• [AIM OF THE TASK]: Filter the entries for the word "float". Copy each line in which it occurs.

[Web page revision data]
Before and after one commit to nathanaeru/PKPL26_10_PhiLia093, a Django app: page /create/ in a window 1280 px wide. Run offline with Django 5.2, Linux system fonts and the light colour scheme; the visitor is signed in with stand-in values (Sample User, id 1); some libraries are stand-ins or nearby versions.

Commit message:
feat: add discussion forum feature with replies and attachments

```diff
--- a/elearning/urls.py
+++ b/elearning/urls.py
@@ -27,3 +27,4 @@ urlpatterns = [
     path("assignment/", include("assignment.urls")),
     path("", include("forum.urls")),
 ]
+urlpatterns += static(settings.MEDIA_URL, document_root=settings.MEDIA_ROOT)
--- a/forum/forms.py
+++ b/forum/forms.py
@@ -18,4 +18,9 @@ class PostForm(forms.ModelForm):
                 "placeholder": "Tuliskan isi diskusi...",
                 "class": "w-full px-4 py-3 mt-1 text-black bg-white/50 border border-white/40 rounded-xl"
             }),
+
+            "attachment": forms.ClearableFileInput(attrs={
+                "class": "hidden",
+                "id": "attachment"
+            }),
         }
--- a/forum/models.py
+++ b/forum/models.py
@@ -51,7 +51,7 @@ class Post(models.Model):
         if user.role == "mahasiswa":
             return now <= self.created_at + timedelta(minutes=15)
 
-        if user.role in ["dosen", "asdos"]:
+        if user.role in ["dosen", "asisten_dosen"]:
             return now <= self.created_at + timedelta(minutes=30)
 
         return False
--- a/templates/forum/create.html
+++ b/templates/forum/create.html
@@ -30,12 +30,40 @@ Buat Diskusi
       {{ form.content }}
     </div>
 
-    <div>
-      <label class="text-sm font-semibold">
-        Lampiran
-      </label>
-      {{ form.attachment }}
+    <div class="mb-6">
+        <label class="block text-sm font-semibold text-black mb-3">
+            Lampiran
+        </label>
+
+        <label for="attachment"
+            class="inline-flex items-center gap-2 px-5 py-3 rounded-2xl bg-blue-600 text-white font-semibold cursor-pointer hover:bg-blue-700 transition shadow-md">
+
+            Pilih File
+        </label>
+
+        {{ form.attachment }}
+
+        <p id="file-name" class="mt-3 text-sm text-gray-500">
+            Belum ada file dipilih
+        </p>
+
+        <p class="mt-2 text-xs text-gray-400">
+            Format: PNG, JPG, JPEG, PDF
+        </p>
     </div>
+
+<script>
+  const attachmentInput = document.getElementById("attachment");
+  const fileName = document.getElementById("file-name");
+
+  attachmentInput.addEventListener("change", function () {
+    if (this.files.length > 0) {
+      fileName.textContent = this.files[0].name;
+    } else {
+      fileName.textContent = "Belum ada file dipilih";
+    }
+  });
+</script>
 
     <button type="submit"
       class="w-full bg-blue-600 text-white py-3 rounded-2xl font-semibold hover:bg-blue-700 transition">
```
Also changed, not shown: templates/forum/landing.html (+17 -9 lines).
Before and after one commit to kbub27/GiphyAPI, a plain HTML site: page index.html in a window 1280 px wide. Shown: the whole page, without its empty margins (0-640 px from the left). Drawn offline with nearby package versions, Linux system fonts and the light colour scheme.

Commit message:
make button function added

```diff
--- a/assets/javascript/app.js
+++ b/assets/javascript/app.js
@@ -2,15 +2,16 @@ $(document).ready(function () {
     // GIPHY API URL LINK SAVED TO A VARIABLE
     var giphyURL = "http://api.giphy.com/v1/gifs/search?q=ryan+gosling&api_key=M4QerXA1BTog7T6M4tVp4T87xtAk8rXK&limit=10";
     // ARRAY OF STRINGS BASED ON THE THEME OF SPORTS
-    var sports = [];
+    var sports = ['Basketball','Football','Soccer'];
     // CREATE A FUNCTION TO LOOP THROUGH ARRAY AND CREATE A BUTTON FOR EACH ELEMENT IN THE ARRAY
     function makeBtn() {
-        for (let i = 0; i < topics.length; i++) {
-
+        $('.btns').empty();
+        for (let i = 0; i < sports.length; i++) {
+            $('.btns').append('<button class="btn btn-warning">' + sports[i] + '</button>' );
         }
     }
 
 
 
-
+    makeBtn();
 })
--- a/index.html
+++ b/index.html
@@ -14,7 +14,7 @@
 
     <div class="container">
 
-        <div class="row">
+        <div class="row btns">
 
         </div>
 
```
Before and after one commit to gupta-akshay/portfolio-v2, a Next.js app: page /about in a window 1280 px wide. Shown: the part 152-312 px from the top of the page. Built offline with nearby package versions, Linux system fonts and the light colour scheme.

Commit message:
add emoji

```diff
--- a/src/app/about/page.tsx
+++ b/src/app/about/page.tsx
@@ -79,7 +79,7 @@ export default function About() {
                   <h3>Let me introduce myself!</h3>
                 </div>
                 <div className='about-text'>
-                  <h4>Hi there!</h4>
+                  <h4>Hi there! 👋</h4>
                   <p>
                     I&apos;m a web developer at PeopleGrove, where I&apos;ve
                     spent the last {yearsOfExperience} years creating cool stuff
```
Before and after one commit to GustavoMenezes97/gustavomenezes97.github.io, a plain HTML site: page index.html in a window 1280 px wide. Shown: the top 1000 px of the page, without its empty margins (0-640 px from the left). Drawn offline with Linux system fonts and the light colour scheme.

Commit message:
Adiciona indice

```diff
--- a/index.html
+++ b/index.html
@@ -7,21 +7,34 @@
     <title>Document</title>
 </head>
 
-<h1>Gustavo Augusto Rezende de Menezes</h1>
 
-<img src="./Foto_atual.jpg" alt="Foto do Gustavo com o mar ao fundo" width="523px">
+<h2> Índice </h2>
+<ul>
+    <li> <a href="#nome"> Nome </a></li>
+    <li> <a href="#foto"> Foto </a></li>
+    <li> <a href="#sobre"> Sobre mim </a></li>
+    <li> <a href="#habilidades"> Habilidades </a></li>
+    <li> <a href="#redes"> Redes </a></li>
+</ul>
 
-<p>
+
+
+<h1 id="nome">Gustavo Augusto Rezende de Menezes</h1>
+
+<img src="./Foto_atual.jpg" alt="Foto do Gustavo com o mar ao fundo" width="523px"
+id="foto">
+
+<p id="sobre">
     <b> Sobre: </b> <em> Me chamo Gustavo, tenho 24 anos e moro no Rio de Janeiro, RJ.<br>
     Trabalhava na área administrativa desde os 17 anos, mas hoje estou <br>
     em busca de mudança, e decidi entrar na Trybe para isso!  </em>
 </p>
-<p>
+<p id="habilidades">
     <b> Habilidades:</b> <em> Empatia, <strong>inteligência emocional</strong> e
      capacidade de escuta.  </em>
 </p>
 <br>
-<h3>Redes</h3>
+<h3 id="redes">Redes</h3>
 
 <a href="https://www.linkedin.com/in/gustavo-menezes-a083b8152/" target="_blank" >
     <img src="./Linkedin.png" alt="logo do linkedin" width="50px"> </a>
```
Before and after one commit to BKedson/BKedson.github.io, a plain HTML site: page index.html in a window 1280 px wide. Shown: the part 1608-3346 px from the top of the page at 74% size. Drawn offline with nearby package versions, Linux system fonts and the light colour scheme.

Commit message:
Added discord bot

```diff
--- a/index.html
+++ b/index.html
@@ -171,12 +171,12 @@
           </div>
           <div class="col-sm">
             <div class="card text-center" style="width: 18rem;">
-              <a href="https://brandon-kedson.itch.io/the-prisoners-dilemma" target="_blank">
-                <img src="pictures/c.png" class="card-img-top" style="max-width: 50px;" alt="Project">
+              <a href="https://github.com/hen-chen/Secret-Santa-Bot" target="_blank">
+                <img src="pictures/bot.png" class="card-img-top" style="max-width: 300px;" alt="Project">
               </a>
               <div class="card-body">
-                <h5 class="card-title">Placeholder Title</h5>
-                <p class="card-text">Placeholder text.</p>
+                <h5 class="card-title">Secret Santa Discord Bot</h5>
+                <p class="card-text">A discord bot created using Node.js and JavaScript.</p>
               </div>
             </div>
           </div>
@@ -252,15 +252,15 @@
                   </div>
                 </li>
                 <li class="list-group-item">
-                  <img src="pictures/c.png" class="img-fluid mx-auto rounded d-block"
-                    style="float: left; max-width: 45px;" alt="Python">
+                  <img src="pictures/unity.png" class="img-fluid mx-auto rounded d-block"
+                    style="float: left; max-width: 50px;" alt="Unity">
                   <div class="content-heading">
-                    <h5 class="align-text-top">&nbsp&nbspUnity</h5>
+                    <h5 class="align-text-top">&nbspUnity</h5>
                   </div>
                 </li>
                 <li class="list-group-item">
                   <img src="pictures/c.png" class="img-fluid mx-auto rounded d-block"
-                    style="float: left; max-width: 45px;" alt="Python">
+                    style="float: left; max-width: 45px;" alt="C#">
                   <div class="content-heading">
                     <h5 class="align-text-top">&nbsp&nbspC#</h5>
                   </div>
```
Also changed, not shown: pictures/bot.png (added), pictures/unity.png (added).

• [SOLUTION FOR THIS PROBLEM]:
-                    style="float: left; max-width: 45px;" alt="Python">
+                    style="float: left; max-width: 50px;" alt="Unity">
-                    style="float: left; max-width: 45px;" alt="Python">
+                    style="float: left; max-width: 45px;" alt="C#">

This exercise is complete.